In the weeks leading up to the war in Iraq, I became aware of how many friends I have that I don't yet know. Many of these friendships, I must admit, are virtual ones, born of Internet technology and involving only the exchange of opinions and online pseudonyms.
One Sunday before the war, for instance, the moveon.org listserv informed me of a "rolling wave" of peace vigils in more than 600 countries around the world — spreading from Auckland, New Zealand, to Edinburgh, Scotland, and from Cape Town, South Africa, to the Boston street corner where I stood that evening dripping candle wax and shivering with my mother, my daughter and a bunch of like-minded people willing to brave the still-nippy New England air. As wondrous as technology can be, some things still require warm bodies interacting in real time.

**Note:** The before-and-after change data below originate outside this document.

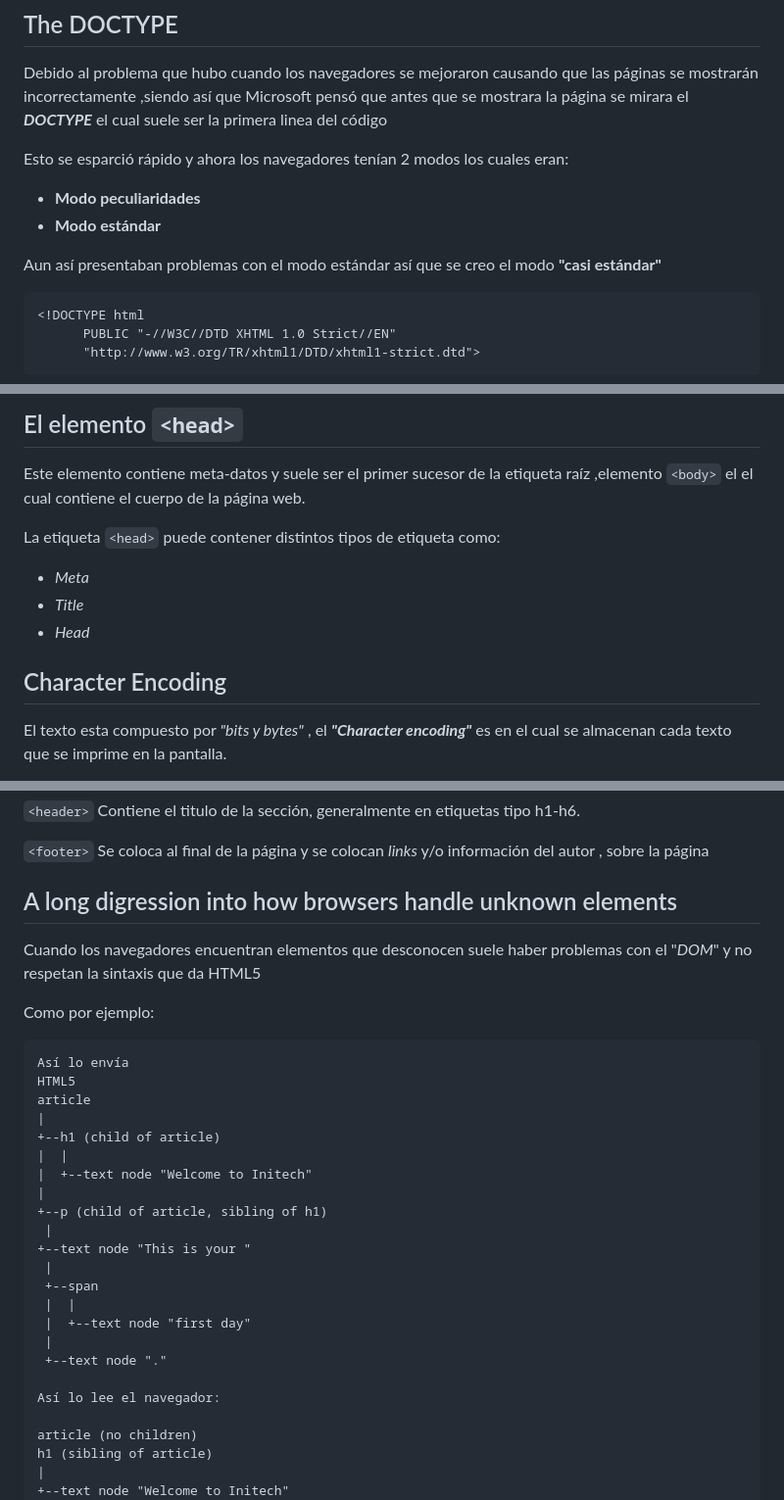
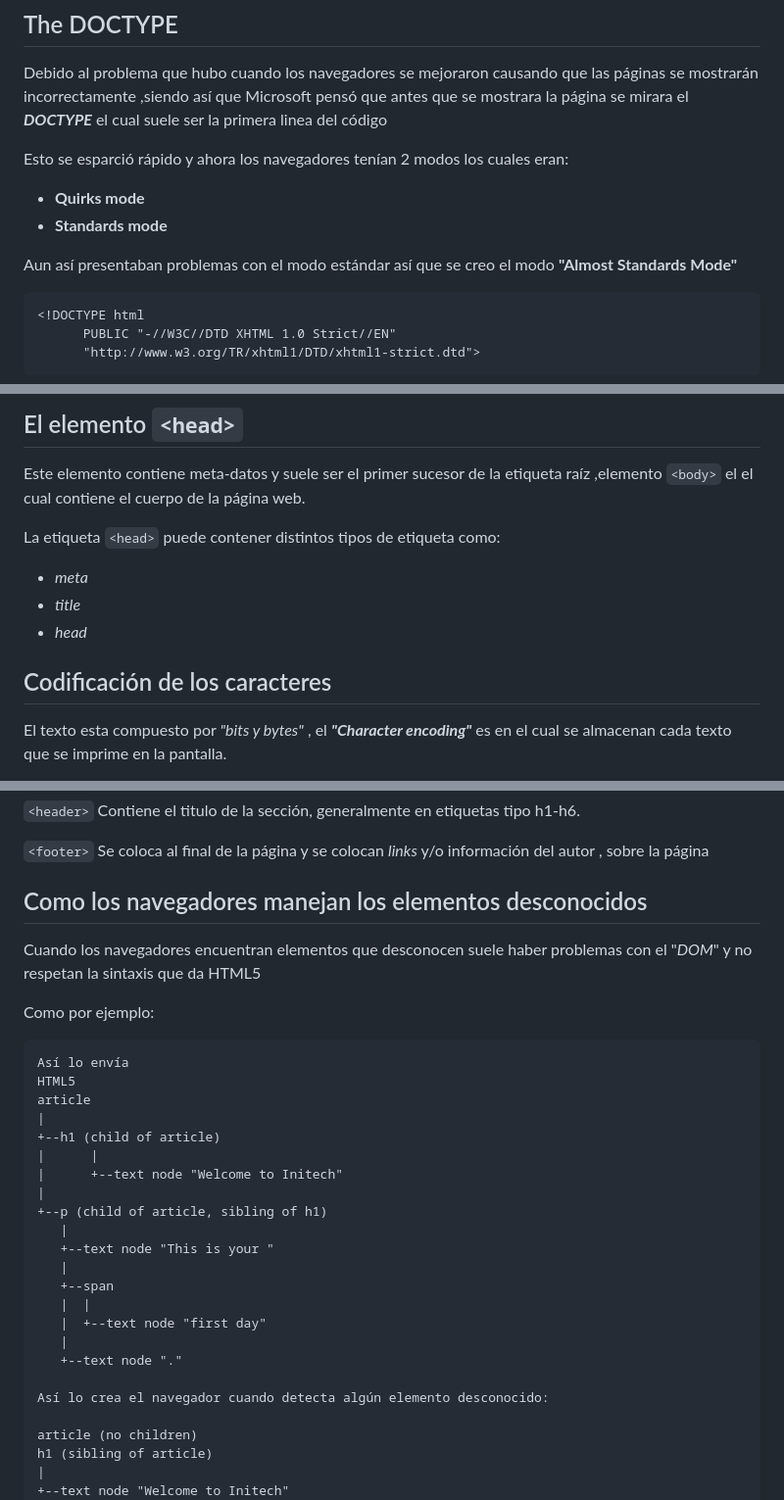
Before and after one commit to Juan-Alejandro-Arriaga/html5, a Markdown page: cap-03/README.md, 3 parts joined by grey strips. Shown: that part at 98% size. GitHub-like rendering.

Commit message:
Correccion de errores

```diff
--- a/cap-03/README.md
+++ b/cap-03/README.md
@@ -5,10 +5,10 @@
 Debido al problema que hubo cuando los navegadores se mejoraron causando que las páginas se mostrarán incorrectamente ,siendo así que Microsoft pensó que antes que se mostrara la página se mirara el ***DOCTYPE***  el cual suele ser la primera linea del código
 
 Esto se esparció rápido y ahora los navegadores tenían 2 modos los cuales eran:
-* **Modo peculiaridades**
-* **Modo estándar**
+* **Quirks mode**
+* **Standards mode**
 
-Aun así presentaban problemas con el modo estándar así que se creo el modo **"casi estándar"**
+Aun así presentaban problemas con el modo estándar así que se creo el modo **"Almost Standards Mode"**
 
     <!DOCTYPE html
           PUBLIC "-//W3C//DTD XHTML 1.0 Strict//EN"
@@ -33,11 +33,11 @@ Existen los atributos "***xml:lang***" y "***lang***" realizan a misma función
 Este elemento contiene meta-datos y suele ser el primer sucesor de la etiqueta raíz ,elemento `<body>` el el cual contiene el cuerpo de la página web.
 
 La etiqueta `<head>` puede contener distintos tipos de etiqueta como:
-* *Meta*
-* *Title*
-* *Head*
+* *meta*
+* *title*
+* *head*
 
-## Character Encoding
+## Codificación de los caracteres
 El texto esta compuesto por *"bits y bytes"* , el ***"Character encoding"*** es en el cual se almacenan cada texto que se imprime en la pantalla.
 
 El navegador lo determina gracias al "***header***" en tipo HTTP, ejemplo:
@@ -127,7 +127,7 @@ Este sirve para búsquedas dentro de documentos y para ser útil debe apuntar a
 
 `<footer>` Se coloca al final de la página y se colocan *links* y/o información del autor , sobre la página
 
-## A long digression into how browsers handle unknown elements
+## Como los navegadores manejan los elementos desconocidos
 Cuando los navegadores encuentran elementos que desconocen suele haber problemas con el "*DOM*" y no respetan la sintaxis que da HTML5
 
 Como por ejemplo:
@@ -137,20 +137,20 @@ Como por ejemplo:
     article
     |
     +--h1 (child of article)
-    |  |
-    |  +--text node "Welcome to Initech"
+    |      |
+    |      +--text node "Welcome to Initech"
     |
     +--p (child of article, sibling of h1)
-     |
-    +--text node "This is your "
-     |
-     +--span
-     |  |
-     |  +--text node "first day"
-     |
-     +--text node "."
+       |
+       +--text node "This is your "
+       |
+       +--span
+       |  |
+       |  +--text node "first day"
+       |
+       +--text node "."
 
-    Así lo lee el navegador:
+    Así lo crea el navegador cuando detecta algún elemento desconocido:
 
     article (no children)
     h1 (sibling of article)
```
Also changed, not shown: other parts of cap-03/README.md (+12 -13 lines).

But while I'm not altogether techno-phobic, I am scared of how technology is being used and toward what ends. I'm worried about those long-range spy cameras and centralized databases controlled by the National Security Agency and the Justice Department, about secret trials and about unfettered surveillance. I don't want government watchers to know what I read and who I talk to and what listservs I'm on just because they don't believe what I and many of my friends around the world believe. I'm horrified by this war, but I'm also terrified by the sacrifice of civil liberties that we're allowing in the name of national security because I think such sacrifices invariably lead to abuses of power that violate human, body and spirit — often on a fairly massive scale.
Recognizing patterns is one of the few benefits of aging; and the pattern of abuse of official power has been prominent even in my lifetime — though its roots run long and deep. Sometimes I'm tempted to scream, "Wait! Do we really want to go down that road again?"
Ever since the tragic events of 9/11, we've heard a lot of talk about the meaning of patriotism and defending our American way of life. We've also witnessed a flurry of laws passed to allay our fears of another terrorist attack. Yet there's been a glaring lack of concern for civil liberties in the process. What I find most disturbing is the apparent readiness of those in authority to abrogate the very rights and freedoms they are sworn to protect.
For these reasons, I'm forwarding this preview article from the spring issue, "Anti-terrorism Strategy: Arrest First, Sort Out the Facts Later." And whether your main interest is getting involved or just staying informed, we also offer a list of useful online resources.